What is expected: Write out every record below exactly, leaving the pictures out.

▬▬▬▬▬▬

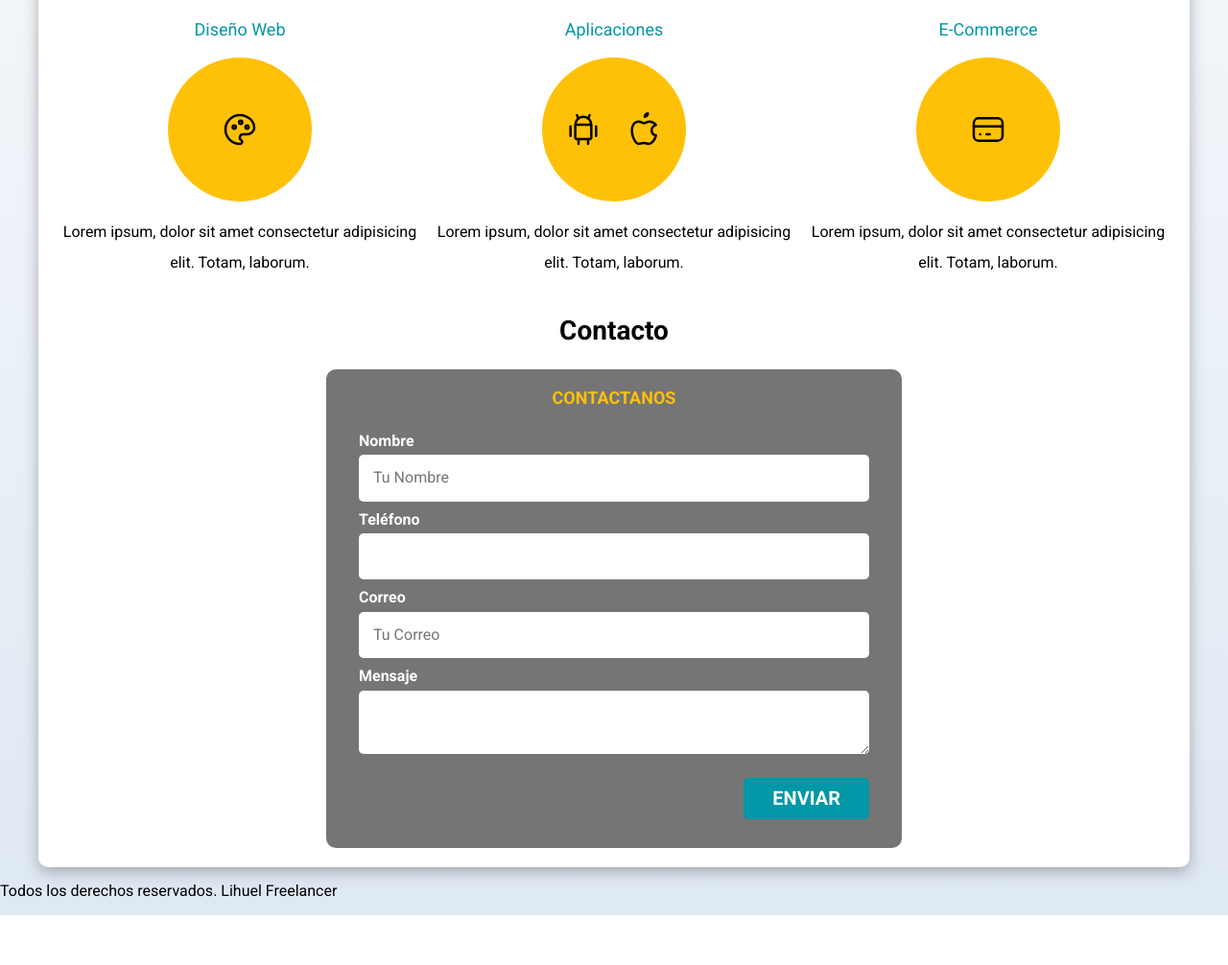
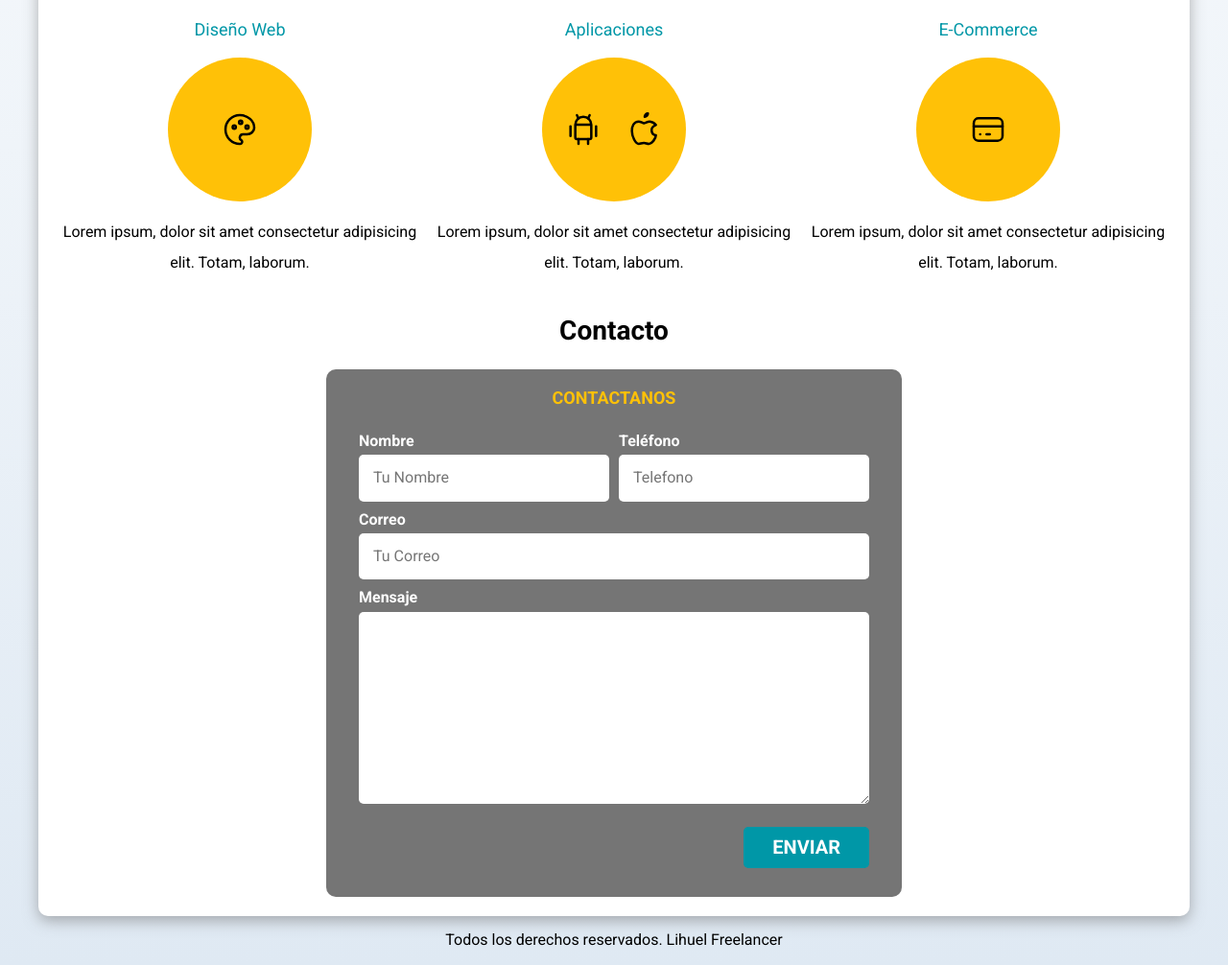
Before and after one commit to Lihuel-Saguin/freelancer_inicio, a plain HTML site: page freelancer_inicio/index.html in a window 1280 px wide. Shown: the part 703-1709 px from the top of the page at 96% size. Before the commit the page ends 1657 px from the top, so only its background shows below. Drawn offline with Linux system fonts and the light colour scheme.

Commit message:
Proyecto terminado

```diff
--- a/freelancer_inicio/css/style.css
+++ b/freelancer_inicio/css/style.css
@@ -9,7 +9,18 @@
 /* Globales **/
 html {
     font-size: 62.5%;
+    scroll-snap-type: y mandatory;
     box-sizing: border-box; /* Hack para Box Model */
+}
+
+/* Scroll Snap */
+@media screen and (max-width: 768px) {
+    .servicios,
+    .navegacion-principal,
+    .formulario {
+        scroll-snap-align: center;
+        scroll-snap-stop: always;
+    }
 }
 
 *, *:before, *:after {
@@ -168,6 +179,8 @@ justify-content: center;
     align-items: flex-end;
 }
 
+
+
 /* Servicios */
 @media screen and (min-width: 768px) {
     .servicios {
@@ -223,9 +236,18 @@ justify-content: center;
     color: var(--primario);
 }
 
-.contenedor-campos {
+@media screen and (min-width: 768px) {
+    .contenedor-campos {
+        display: grid;
+        grid-template-columns: 1fr 1fr;
+        column-gap: 1rem;
+    }
+    .campo:nth-child(3),
+    .campo:nth-child(4) {
+        grid-column: 1 / 3;
+    }
+}
 
-}
 
 .campo {
     margin-bottom: 1rem;
@@ -238,9 +260,21 @@ justify-content: center;
     display: block;
 }
 
+.campo textarea {
+    height: 20rem;
+    resize: vertical;
+
+}
+
 .input-text {
     width: 100%;
     border: none;
     padding: 1.5rem;
     border-radius: .5rem;
 }
+
+/* Footer */
+
+.footer {
+    text-align: center;
+}
--- a/freelancer_inicio/index.html
+++ b/freelancer_inicio/index.html
@@ -4,13 +4,13 @@
     <meta charset="UTF-8">
     <meta name="viewport" content="width=device-width, initial-scale=1.0">
     <title>Diseñador Freelancer</title>
-    <link rel="preload" href="/freelancer_inicio/css/normalize.css" as="style">
-    <link rel="stylesheet" href="/freelancer_inicio/css/normalize.css">
+    <link rel="preload" href="./css/normalize.css" as="style">
+    <link rel="stylesheet" href="./css/normalize.css">
     <link rel="preconnect" href="https://fonts.googleapis.com">
     <link rel="preconnect" href="https://fonts.gstatic.com" crossorigin>
     <link href="https://fonts.googleapis.com/css2?family=Roboto:wght@100;400;500;700&display=swap" rel="stylesheet">
-    <link rel="preload" href="/freelancer_inicio/css/style.css" as="style">
-    <link rel="stylesheet" href="/freelancer_inicio/css/style.css">
+    <link rel="preload" href="./css/style.css" as="style">
+    <link rel="stylesheet" href="./css/style.css">
 </head>
 <body>
     <header>
@@ -45,7 +45,6 @@
 
     <main class="contenedor sombra">
         <h2>Mis Servicios</h2>
-
         <div class="servicios"> <!-- Servicios -->
         <section class="servicio">
             <h3>Diseño Web</h3>
@@ -116,7 +115,7 @@
 
                         <div class="campo">
                             <label for="">Teléfono</label>
-                            <input class="input-text" type="number" name="" id="">
+                            <input class="input-text" type="number" placeholder="Telefono">
                         </div>
 
                         <div class="campo">
@@ -138,7 +137,7 @@
         </section>
     </main>
 
-    <footer>
+    <footer class="footer">
         <p>Todos los derechos reservados. Lihuel Freelancer</p>
     </footer>
 </body>
```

▬▬▬▬▬▬

Response to the exercise:
Before and after one commit to Lihuel-Saguin/freelancer_inicio, a plain HTML site: page freelancer_inicio/index.html in a window 1280 px wide. Shown: the part 703-1709 px from the top of the page at 96% size. Before the commit the page ends 1657 px from the top, so only its background shows below. Drawn offline with Linux system fonts and the light colour scheme.

Commit message:
Proyecto terminado

```diff
--- a/freelancer_inicio/css/style.css
+++ b/freelancer_inicio/css/style.css
@@ -9,7 +9,18 @@
 /* Globales **/
 html {
     font-size: 62.5%;
+    scroll-snap-type: y mandatory;
     box-sizing: border-box; /* Hack para Box Model */
+}
+
+/* Scroll Snap */
+@media screen and (max-width: 768px) {
+    .servicios,
+    .navegacion-principal,
+    .formulario {
+        scroll-snap-align: center;
+        scroll-snap-stop: always;
+    }
 }
 
 *, *:before, *:after {
@@ -168,6 +179,8 @@ justify-content: center;
     align-items: flex-end;
 }
 
+
+
 /* Servicios */
 @media screen and (min-width: 768px) {
     .servicios {
@@ -223,9 +236,18 @@ justify-content: center;
     color: var(--primario);
 }
 
-.contenedor-campos {
+@media screen and (min-width: 768px) {
+    .contenedor-campos {
+        display: grid;
+        grid-template-columns: 1fr 1fr;
+        column-gap: 1rem;
+    }
+    .campo:nth-child(3),
+    .campo:nth-child(4) {
+        grid-column: 1 / 3;
+    }
+}
 
-}
 
 .campo {
     margin-bottom: 1rem;
@@ -238,9 +260,21 @@ justify-content: center;
     display: block;
 }
 
+.campo textarea {
+    height: 20rem;
+    resize: vertical;
+
+}
+
 .input-text {
     width: 100%;
     border: none;
     padding: 1.5rem;
     border-radius: .5rem;
 }
+
+/* Footer */
+
+.footer {
+    text-align: center;
+}
--- a/freelancer_inicio/index.html
+++ b/freelancer_inicio/index.html
@@ -4,13 +4,13 @@
     <meta charset="UTF-8">
     <meta name="viewport" content="width=device-width, initial-scale=1.0">
     <title>Diseñador Freelancer</title>
-    <link rel="preload" href="/freelancer_inicio/css/normalize.css" as="style">
-    <link rel="stylesheet" href="/freelancer_inicio/css/normalize.css">
+    <link rel="preload" href="./css/normalize.css" as="style">
+    <link rel="stylesheet" href="./css/normalize.css">
     <link rel="preconnect" href="https://fonts.googleapis.com">
     <link rel="preconnect" href="https://fonts.gstatic.com" crossorigin>
     <link href="https://fonts.googleapis.com/css2?family=Roboto:wght@100;400;500;700&display=swap" rel="stylesheet">
-    <link rel="preload" href="/freelancer_inicio/css/style.css" as="style">
-    <link rel="stylesheet" href="/freelancer_inicio/css/style.css">
+    <link rel="preload" href="./css/style.css" as="style">
+    <link rel="stylesheet" href="./css/style.css">
 </head>
 <body>
     <header>
@@ -45,7 +45,6 @@
 
     <main class="contenedor sombra">
         <h2>Mis Servicios</h2>
-
         <div class="servicios"> <!-- Servicios -->
         <section class="servicio">
             <h3>Diseño Web</h3>
@@ -116,7 +115,7 @@
 
                         <div class="campo">
                             <label for="">Teléfono</label>
-                            <input class="input-text" type="number" name="" id="">
+                            <input class="input-text" type="number" placeholder="Telefono">
                         </div>
 
                         <div class="campo">
@@ -138,7 +137,7 @@
         </section>
     </main>
 
-    <footer>
+    <footer class="footer">
         <p>Todos los derechos reservados. Lihuel Freelancer</p>
     </footer>
 </body>
```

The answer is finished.